In a festive announcement that is sure to bring joy to the hearts of carol enthusiasts and churchgoers alike, the Church of England has selected a brand-new song to serve as the theme carol for this year’s Christmas campaign.
Renowned conductor and former member of the prestigious King’s College choir, Bob Chilcott, has taken up the creative baton to compose and arrange a fresh interpretation of the beloved carol ‘The First Nowell’.
With a captivating new melody, this composition is set to play a pivotal role in the church’s Christmas celebrations, as they extend a warm invitation to communities and choirs all across the nation to ‘Follow The Star: Join The Song’.
At the heart of the Church’s campaign lies a compelling theme that underscores the power of song to draw people closer to both God and one another during the festive Christmas season. Bob Chilcott, speaking passionately about his involvement in the project, described it as “an absolute thrill” to be part of this endeavor.
Chilcott went on to explain his creative vision, stating, “I have aimed to make this melody easy to pick up, and I hope all will enjoy singing it, at a time of year when the joy of singing is so central to worship and to the celebration of Christmas.”
For choirs eager to partake in this musical celebration, the Church is providing comprehensive support, including learning tracks, sheet music, and various resources to facilitate the learning and performance of this enchanting new carol. These resources will play an instrumental role in connecting choirs with the broader theme of this year’s campaign.
Bob Chilcott’s musical journey began in 1997 when he embraced a full-time career as a composer. Since then, he has meticulously crafted an extensive catalog of music, catering to choirs of all types. His compositions, including notable pieces such as “Can You Hear Me?,” “A Little Jazz Mass,” “Requiem,” and a rendition of the “St John’s Passion,” have resonated with audiences worldwide. Chilcott’s work has been passionately embraced and recorded by some of the UK’s leading choirs and musical groups, including The King’s Singers, King’s College, Cambridge, The Sixteen, Tenebrae, and The BBC Singers.
The Archbishops of Canterbury and York offered their thoughts on the significance of music during the Christmas season, saying, “Singing is central to how many of us celebrate Christmas. Around the country – and the world – young and old will gather in churches, schools and concert halls, on high streets, hospital wards and village greens, to hear and sing carols.”
They further emphasized the profound spiritual connection that music can forge, concluding, “As we gather in worship this Christmas and join the song of the angels, may we all be drawn deeper into the wonder and the truth of Christmas: in the birth of Jesus, God becomes human, heaven embraces earth.”

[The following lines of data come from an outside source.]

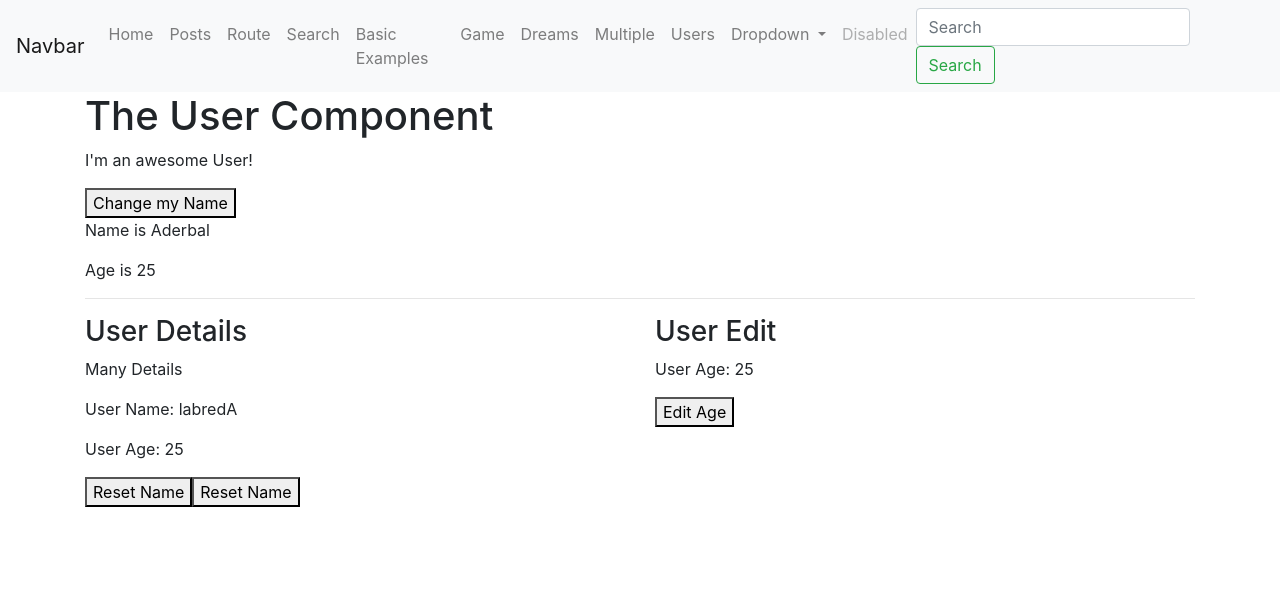
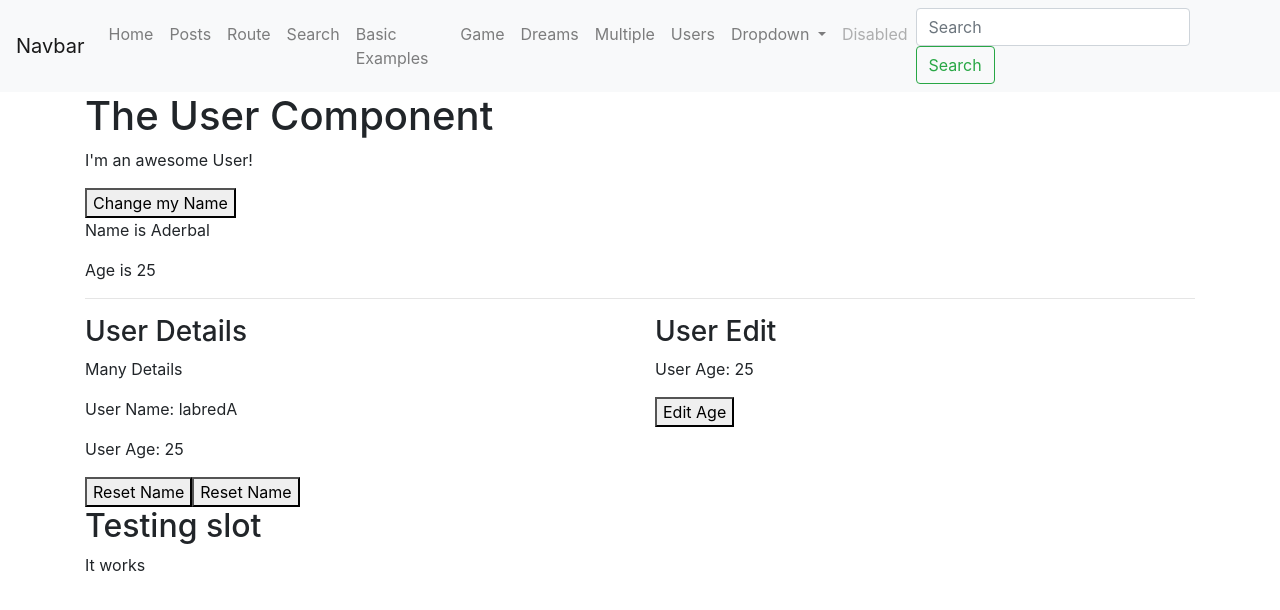
Before and after one commit to aderbalfarias/learning-vue, a Vue app: page /#/user in a window 1280 px wide. Shown: the top 610 px of the page. Built offline with nearby package versions, Linux system fonts and the light colour scheme; what vue-resource would draw is missing.

Commit message:
Including the content with slot

```diff
--- a/src/components/User/User.vue
+++ b/src/components/User/User.vue
@@ -13,6 +13,8 @@
                     @nameWasReset="name = $event"
                     :resetFn="resetName"
                     :userAge="age">
+                    <h2>Testing slot</h2>
+                    <p>It works</p>
                 </app-user-detail>
             </div>
             <div class="col-xs-12 col-sm-6">
--- a/src/components/User/UserDetail.vue
+++ b/src/components/User/UserDetail.vue
@@ -6,6 +6,8 @@
         <p>User Age: {{ userAge }}</p>
         <button @click="resetName">Reset Name</button>
         <button @click="resetFn()">Reset Name</button>
+
+        <slot></slot>
     </div>
 </template>
 
```
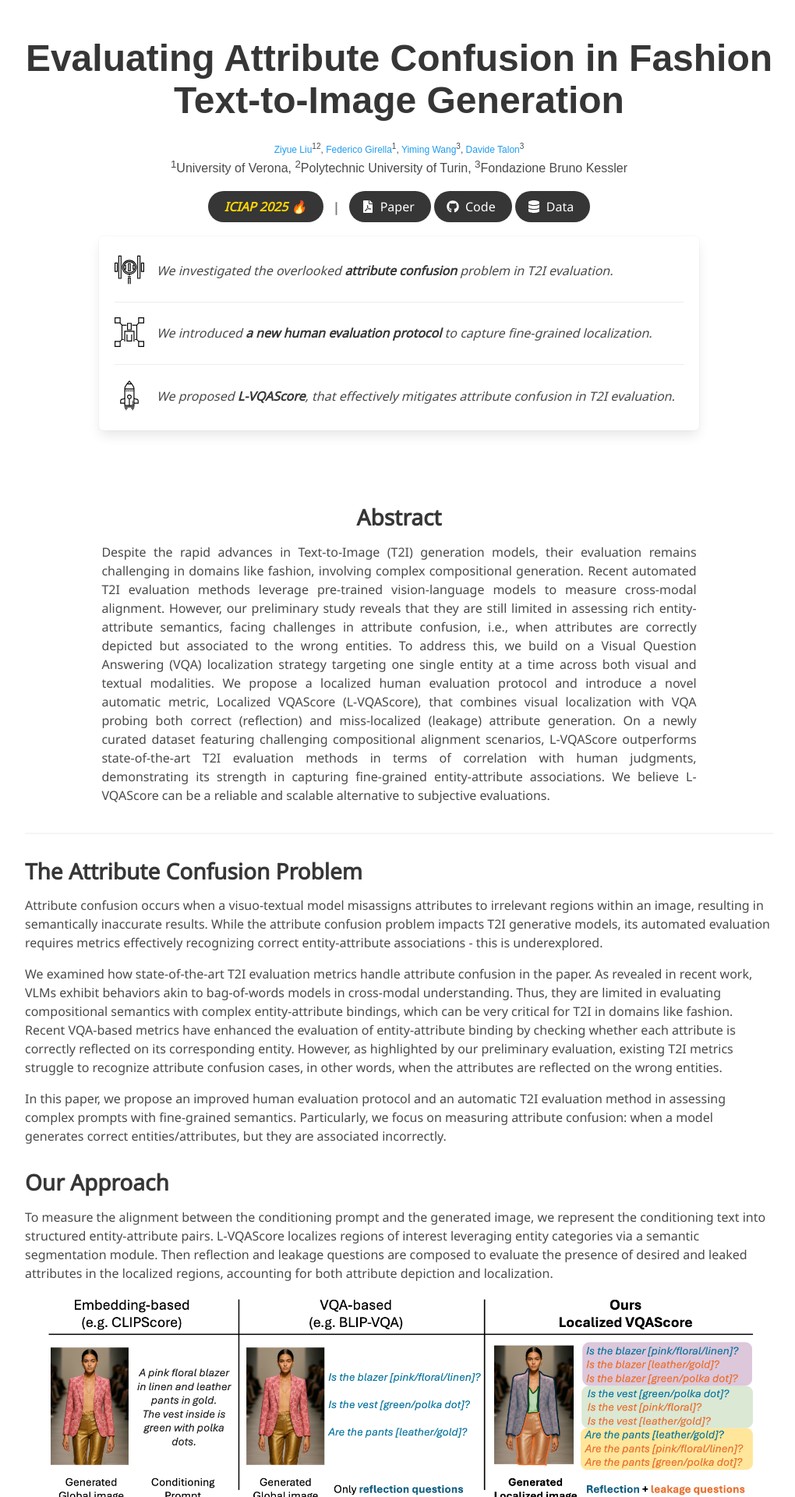
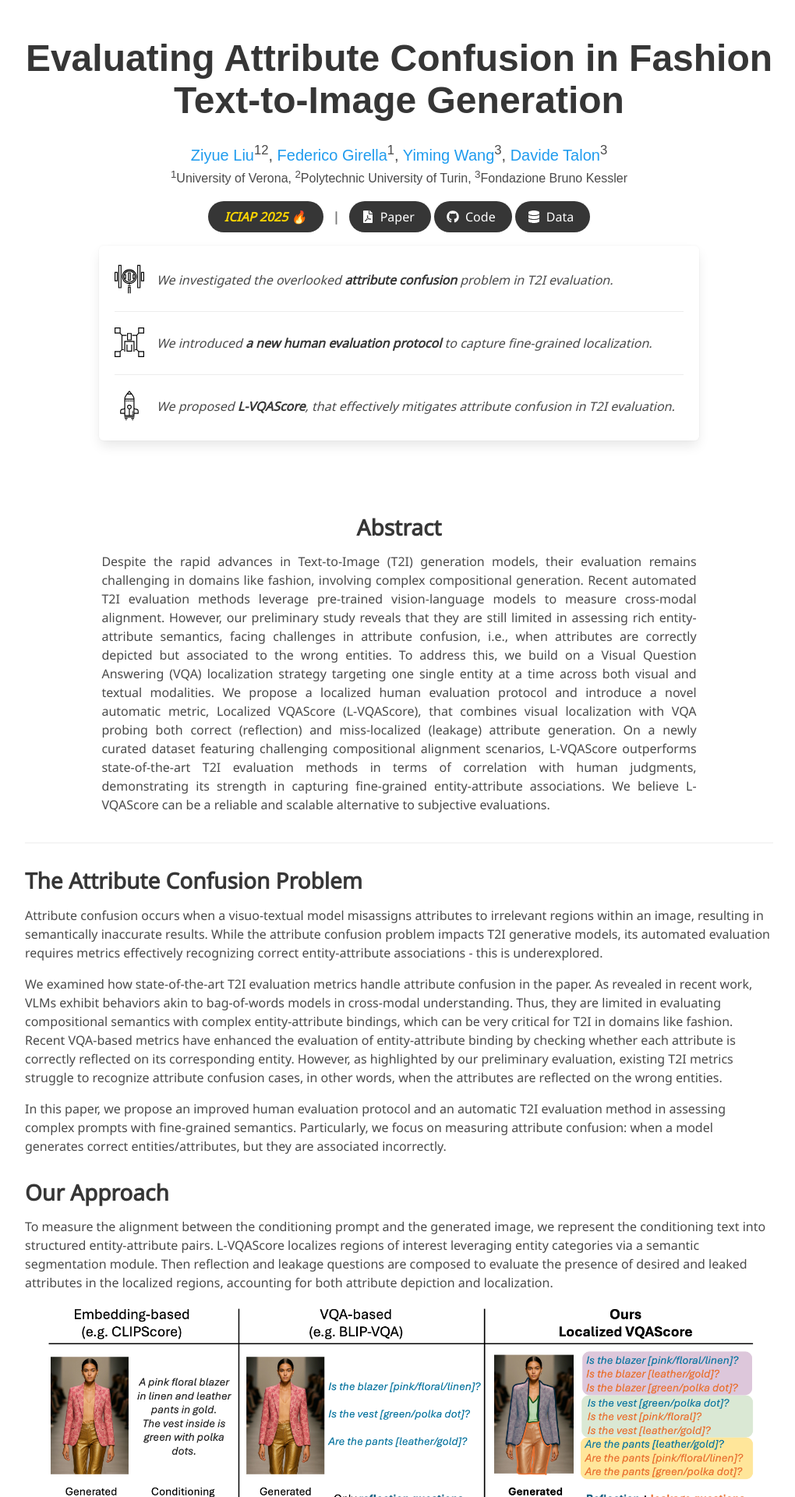
Before and after one commit to intelligolabs/L-VQAScore, a Jekyll site: the page built from index.md, in a window 1280 px wide. Shown: the top 1920 px of the page at 78% size, without its empty margins (128-1148 px from the left). Built offline with Jekyll 4.4.1, drawn with Linux system fonts in a browser that asks for light colours; some web fonts are replaced.

Commit message:
Update project_page.html

```diff
--- a/_layouts/project_page.html
+++ b/_layouts/project_page.html
@@ -48,7 +48,7 @@
         <div class="column has-text-centered">
           <h1 class="title is-1 publication-title">{{ page.title }}</h1>
           {% if page.authors %}
-          <div class="is-size-7 publication-authors">
+          <div class="is-size-5 publication-authors">
             <span class="author-block">
               {{ page.authors }}
             </span>
```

Published by Oxford University Press, this newly composed carol is prominently featured in OUP’s latest edition of ‘Carols for Choirs.’ It promises to be a delightful addition to the rich tapestry of Christmas traditions and a source of inspiration for all who join in the celebrations, fostering a sense of unity and spiritual reflection during this cherished holiday season.